Where does the string "cite" appear in the records? Copy every line that contains it.

(Beginning of Dataset excerpts)

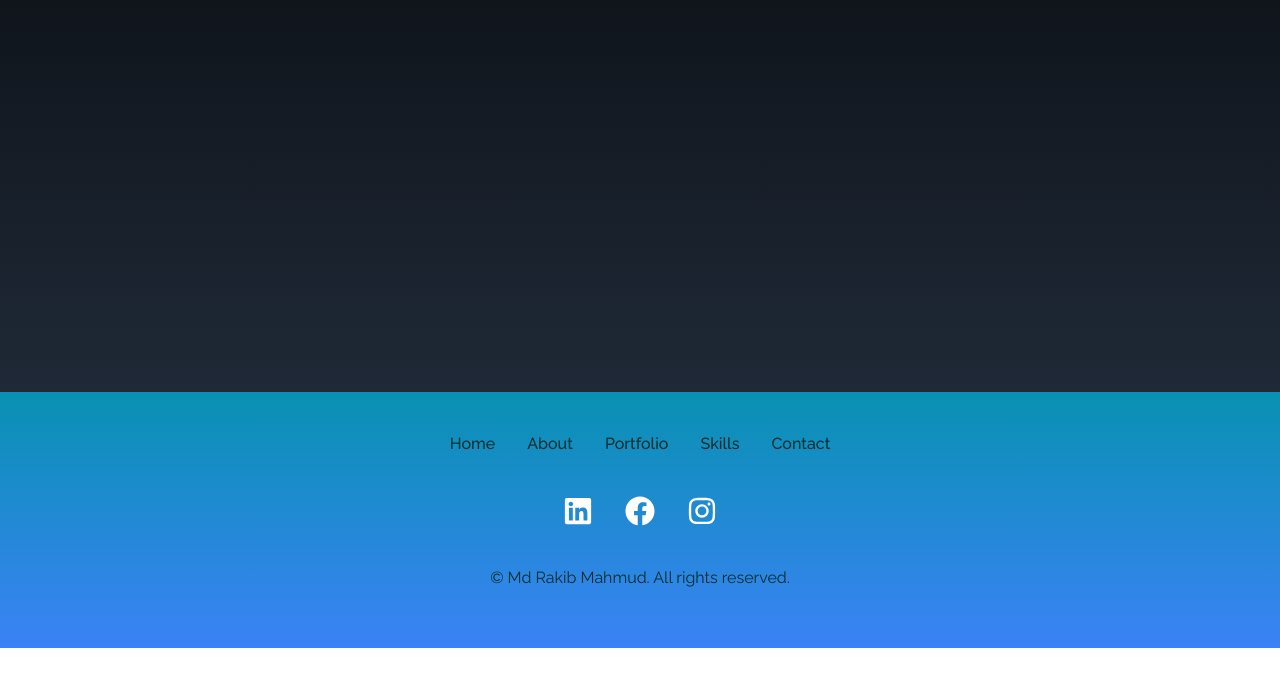
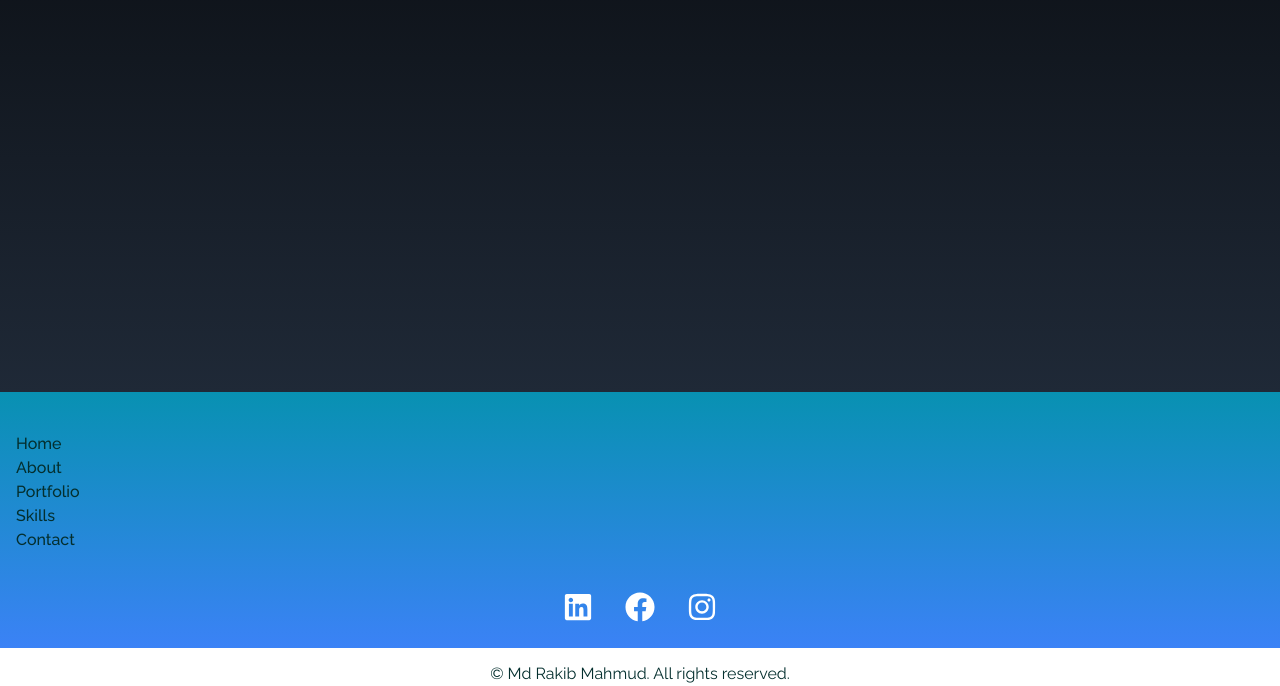
Before and after one commit to rakibmahmud139/rakib-mahmud-portfolio, a React (Vite) app: page / in a window 1280 px wide. Shown: the part 3608-4294 px from the top of the page. Before the commit the page ends 4256 px from the top, so only its background shows below. Built offline with nearby package versions, Linux system fonts and the light colour scheme.

Commit message:
added footer style

```diff
--- a/src/components/Footer.jsx
+++ b/src/components/Footer.jsx
@@ -61,7 +61,7 @@ const Footer = () => {
         <div className="w-full h-64 bg-gradient-to-b from-cyan-600 to-blue-500">
             <div>
                 <div>
-                    <ul className='flex justify-center  md:px-0 pt-10'>
+                    <ul className='flex justify-center flex-row md:flex-col  md:px-0 pt-10'>
 
                         {
                             links.map(({ id, link }) => (
```
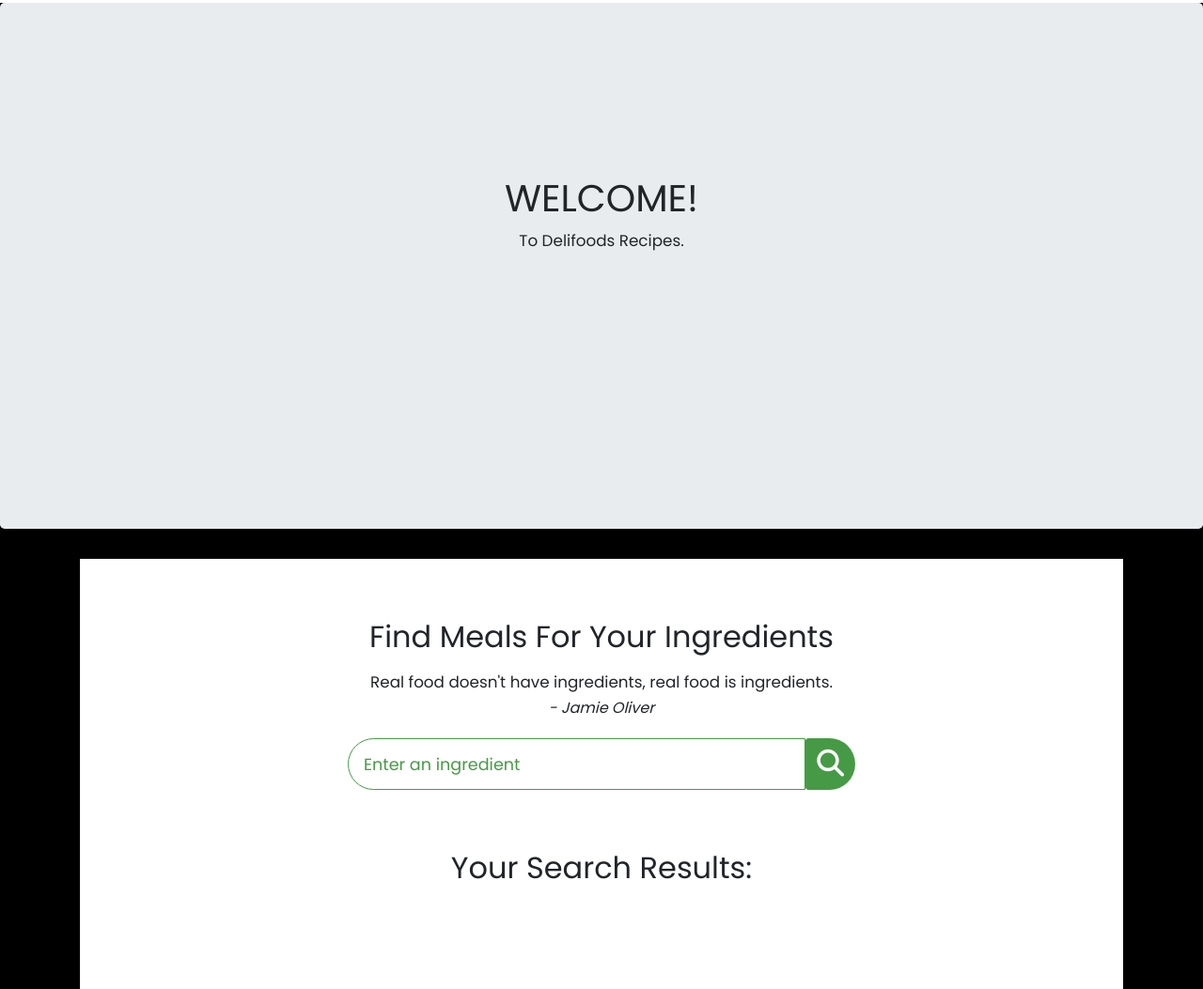
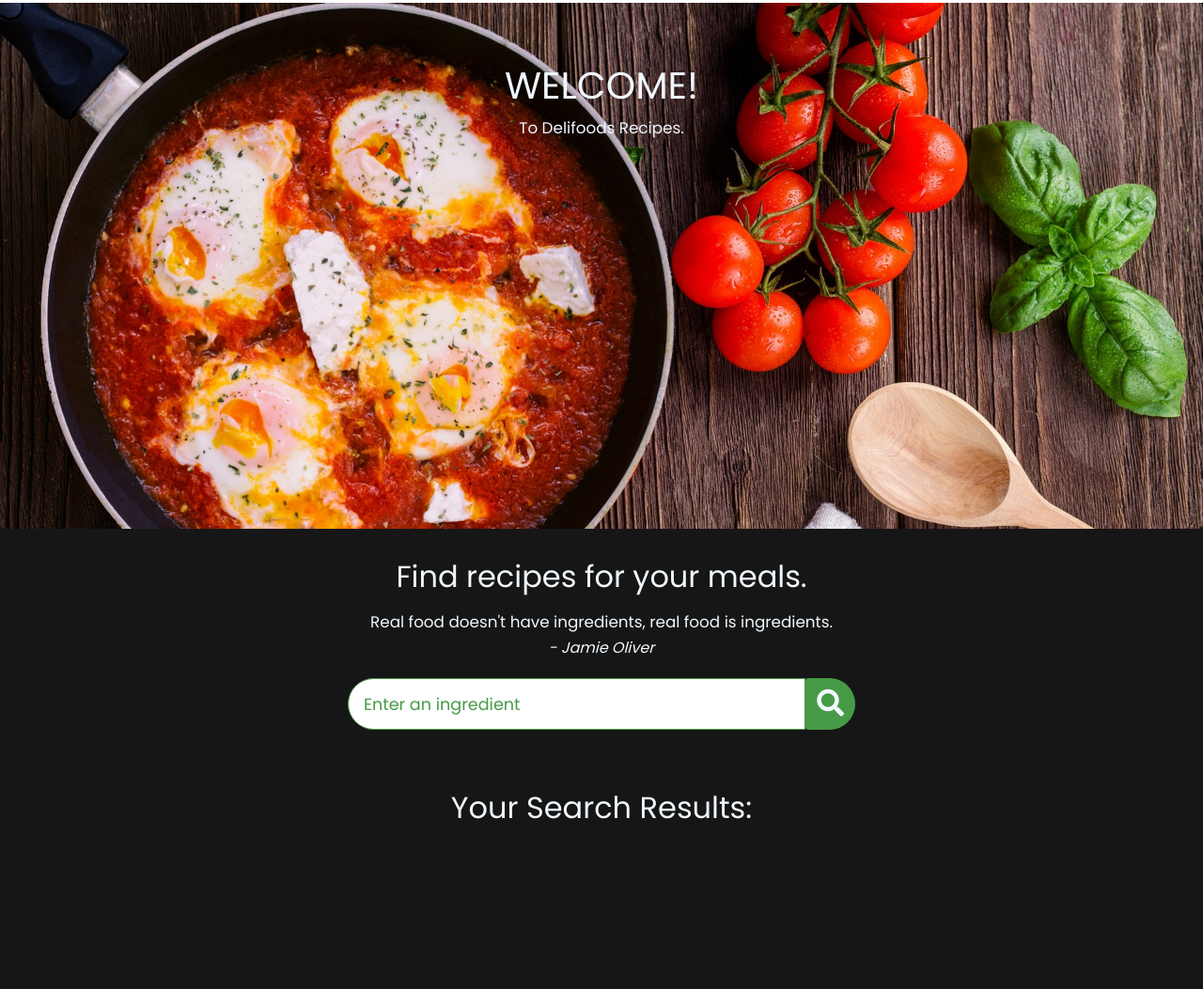
Before and after one commit to dosha10/delifood-recipes, a plain HTML site: page index.html in a window 1280 px wide. Shown: the part 55-1108 px from the top of the page at 94% size. Drawn offline with nearby package versions, Linux system fonts and the light colour scheme; files whose address does not match are found by name.

Commit message:
fixed an issue where jumbotron image and body icons were not displaying. Also edited the readme file

```diff
--- a/css/style.css
+++ b/css/style.css
@@ -1,98 +1,77 @@
 @import "https://fonts.googleapis.com/css?family=Poppins";
-*{
-    padding: 0;
-    margin: 0;
-    box-sizing: border-box;
+* {
+	font-family: "Poppins", sans-serif;
 }
-:root{
+:root {
 	--myrtle: #479a45;
-    --myrtle-dark : #1F441E;
+	--myrtle-dark: #1f441e;
 }
 .jumbotron {
-	background-image: url(./images/figma.jpg);
+	background-image: url(/images/figma.jpg);
 	background-size: cover;
 	background-repeat: no-repeat;
 	width: 100%;
 	max-width: 100%;
 	height: 70vh;
-}
-.figma {
-    width: 100%;
-    height: 100%;
+	color: aliceblue;
 }
 
-#figcaption {
-    font-size: 50px;
-    position: relative;
-    margin-left: 50px;
-    top: 50px;
-}
-
-h1 {
-    position: relative;
-    top: 120px;
-}
-
-p{
-    position: relative;
-    top: 120px;
-}
-
-.container {
-    text-align: center;
-}
-
-body{
+body {
 	font-weight: 300;
 	font-size: 1.05rem;
 	line-height: 1.6;
-    font-family: 'Poppins', sans-serif;
-    box-sizing: border-box;
-    background-color: black;
+	font-family: "Poppins", sans-serif;
+
+	background-color: #161616;
 }
 
 /*  */
-.btn{
+.btn {
 	font-family: inherit;
 	cursor: pointer;
 	outline: 0;
 	font-size: 1.05rem;
 }
-.text{
+.text {
 	opacity: 0.8;
 }
-.title{
+.title {
 	font-size: 2rem;
 	margin-bottom: 1rem;
 }
 
 /*  */
-.container{
+.container {
 	min-height: 100vh;
+	width: 100%;
+	max-width: 100%;
 }
-.meal-wrapper{
-    max-width: 1280px;
+.meal-wrapper {
+	width: 100%;
+	max-width: 100%;
 	margin: 0 auto;
-    padding: 2rem;
-    background: #fff;
+	padding: 0;
+	background: #161616;
 	text-align: center;
+	color: aliceblue;
 }
-.meal-search{
+
+.meal-search {
 	margin: 2rem 0;
 }
-.meal-search cite{
+.meal-search cite {
 	font-size: 1rem;
 }
-.meal-search-box{
+.meal-search-box {
 	margin: 1.2rem 0;
 	display: flex;
 	align-items: stretch;
 }
 .search-control,
-.search-btn{
+.search-btn {
 	width: 100%;
 }
-.search-control{
+.search-control {
 	padding: 0 1rem;
 	font-size: 1.1rem;
 	font-family: inherit;
@@ -102,10 +81,10 @@
 	border-top-left-radius: 2rem;
 	border-bottom-left-radius: 2rem;
 }
-.search-control::placeholder{
+.search-control::placeholder {
 	color: var(--myrtle);
 }
-.search-btn{
+.search-btn {
 	width: 55px;
 	height: 55px;
 	font-size: 1.8rem;
@@ -120,16 +99,19 @@
 	-ms-transition: all 0.4s linear;
 	-o-transition: all 0.4s linear;
 }
-.search-btn:hover{
+.search-btn:hover {
 	background: var(--myrtle-dark);
 }
-.meal-result{
+#fas-search {
+	color: aliceblue;
+}
+.meal-result {
 	margin-top: 4rem;
 }
-#meal{
+#meal {
 	margin: 2.4rem 0;
 }
-.meal-item{
+.meal-item {
 	border-radius: 1rem;
 	-webkit-border-radius: 1rem;
 	-moz-border-radius: 1rem;
@@ -139,17 +121,17 @@
 	box-shadow: 0 4px 21px -12px rgba(0, 0, 0, 0.79);
 	margin: 2rem 0;
 }
-.meal-img img{
+.meal-img img {
 	width: 100%;
 	display: block;
 }
-.meal-name{
+.meal-name {
 	padding: 1.5rem 0.5rem;
 }
-.meal-name h3{
+.meal-name h3 {
 	font-size: 1.4rem;
 }
-.recipe-btn{
+.recipe-btn {
 	text-decoration: none;
 	color: #fff;
 	background: var(--myrtle);
@@ -170,12 +152,12 @@
 	-ms-transition: all 0.4s linear;
 	-o-transition: all 0.4s linear;
 }
-.recipe-btn:hover{
+.recipe-btn:hover {
 	background: var(--myrtle-dark);
 }
 
 /* meal details */
-.meal-details{
+.meal-details {
 	position: fixed;
 	top: 50%;
 	left: 50%;
@@ -197,10 +179,10 @@
 	display: none;
 	padding: 2rem 0;
 }
-.meal-details::-webkit-scrollbar{
+.meal-details::-webkit-scrollbar {
 	width: 10px;
 }
-.meal-details::-webkit-scrollbar-thumb{
+.meal-details::-webkit-scrollbar-thumb {
 	background: #f0f0f0;
 	border-radius: 2rem;
 	-webkit-border-radius: 2rem;
@@ -209,19 +191,18 @@
 	-o-border-radius: 2rem;
 }
 
-
 /* js related */
-.showRecipe{
+.showRecipe {
 	display: block;
 }
 
-.meal-details-content{
+.meal-details-content {
 	margin: 2rem;
 }
-.meal-details-content p:not(.recipe-category){
+.meal-details-content p:not(.recipe-category) {
 	padding: 1rem 0;
 }
-.recipe-close-btn{
+.recipe-close-btn {
 	position: absolute;
 	right: 2rem;
 	top: 2rem;
@@ -240,11 +221,11 @@
 	justify-content: center;
 	opacity: 0.9;
 }
-.recipe-title{
+.recipe-title {
 	letter-spacing: 1px;
 	padding-bottom: 1rem;
 }
-.recipe-category{
+.recipe-category {
 	background: #fff;
 	font-weight: 600;
 	color: var(--myrtle);
@@ -256,7 +237,7 @@
 	-ms-border-radius: 0.3rem;
 	-o-border-radius: 0.3rem;
 }
-.recipe-category{
+.recipe-category {
 	background: #fff;
 	font-weight: 600;
 	color: var(--myrtle);
@@ -268,10 +249,10 @@
 	-ms-border-radius: 0.3rem;
 	-o-border-radius: 0.3rem;
 }
-.recipe-instruct{
+.recipe-instruct {
 	padding: 1rem 0;
 }
-.recipe-meal-img img{
+.recipe-meal-img img {
 	width: 100px;
 	height: 100px;
 	border-radius: 50%;
@@ -282,10 +263,10 @@
 	margin: 0 auto;
 	display: block;
 }
-.recipe-link{
+.recipe-link {
 	margin: 1.4rem 0;
 }
-.recipe-link a{
+.recipe-link a {
 	color: #fff;
 	font-size: 1.2rem;
 	font-weight: 700;
@@ -295,43 +276,42 @@
 	-ms-transition: all 0.4s linear;
 	-o-transition: all 0.4s linear;
 }
-.recipe-link a:hover{
+.recipe-link a:hover {
 	opacity: 0.8;
 }
 
-
 /*  */
-.notFound{
-    grid-template-columns: 1fr!important;
+.notFound {
+	grid-template-columns: 1fr !important;
 	color: var(--myrtle);
 	font-size: 1.8rem;
 	font-weight: 600;
 	width: 100%;
 }
-@media screen and (min-width: 600px){
-    .meal-search-box{
+@media screen and (min-width: 600px) {
+	.meal-search-box {
 		width: 540px;
 		margin-left: auto;
 		margin-right: auto;
 	}
 }
 
-@media screen and (min-width: 768px){
-    #meal{
+@media screen and (min-width: 768px) {
+	#meal {
 		display: grid;
 		grid-template-columns: repeat(2, 1fr);
 		gap: 2rem;
 	}
-    .meal-item{
+	.meal-item {
 		margin: 0;
 	}
-    .meal-details{
+	.meal-details {
 		width: 700px;
 	}
 }
 
-@media screen and (min-width: 992px){
-    #meal{
+@media screen and (min-width: 992px) {
+	#meal {
 		grid-template-columns: repeat(3, 1fr);
 	}
 }
--- a/index.html
+++ b/index.html
@@ -11,7 +11,7 @@
     <!--Bootstrap CDN-->
     <link rel="stylesheet" href="https://stackpath.bootstrapcdn.com/bootstrap/4.4.1/css/bootstrap.min.css" integrity="sha384-Vkoo8x4CGsO3+Hhxv8T/Q5PaXtkKtu6ug5TOeNV6gBiFeWPGFN9MuhOf23Q9Ifjh" crossorigin="anonymous">
     <!--Font awesome-->
-    <link rel="stylesheet" href="path/to/font-awesome/css/font-awesome.min.css">
+    <link rel="stylesheet" href="https://cdnjs.cloudflare.com/ajax/libs/font-awesome/5.15.1/css/all.min.css" integrity="sha512-+4zCK9k+qNFUR5X+cKL9EIR+ZOhtIloNl9GIKS57V1MyNsYpYcUrUeQc9vNfzsWfV28IaLL3i96P9sdNyeRssA==" crossorigin="anonymous" />
     <!--CSS stylesheet-->
     <link rel="stylesheet" href="css/style.css">
 
@@ -36,7 +36,7 @@
     <div class = "container">
         <div class = "meal-wrapper">
             <div class = "meal-search">
-                <h2 class = "title">Find Meals For Your Ingredients</h2>
+                <h2 class = "title">Find recipes for your meals.</h2>
                 <blockquote>Real food doesn't have ingredients, real food is ingredients.<br>
                 <cite>- Jamie Oliver</cite>
                 </blockquote>
@@ -44,7 +44,7 @@
                 <div class = "meal-search-box">
                 <input type = "text" class = "search-control" placeholder="Enter an ingredient" id = "search-input">
                 <button type = "submit" class = "search-btn btn" id = "search-btn">
-                    <i class = "fas fa-search"></i>
+                    <i id="fas-search" class = "fas fa-search"></i>
                 </button>
                 </div>
             </div>
```
Also changed, not shown: 1 other file. Lines whose indentation alone changed are shown as unchanged.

(End of Dataset excerpts)

▶ [Worked solution]:
-.meal-search cite{
+.meal-search cite {
                 <cite>- Jamie Oliver</cite>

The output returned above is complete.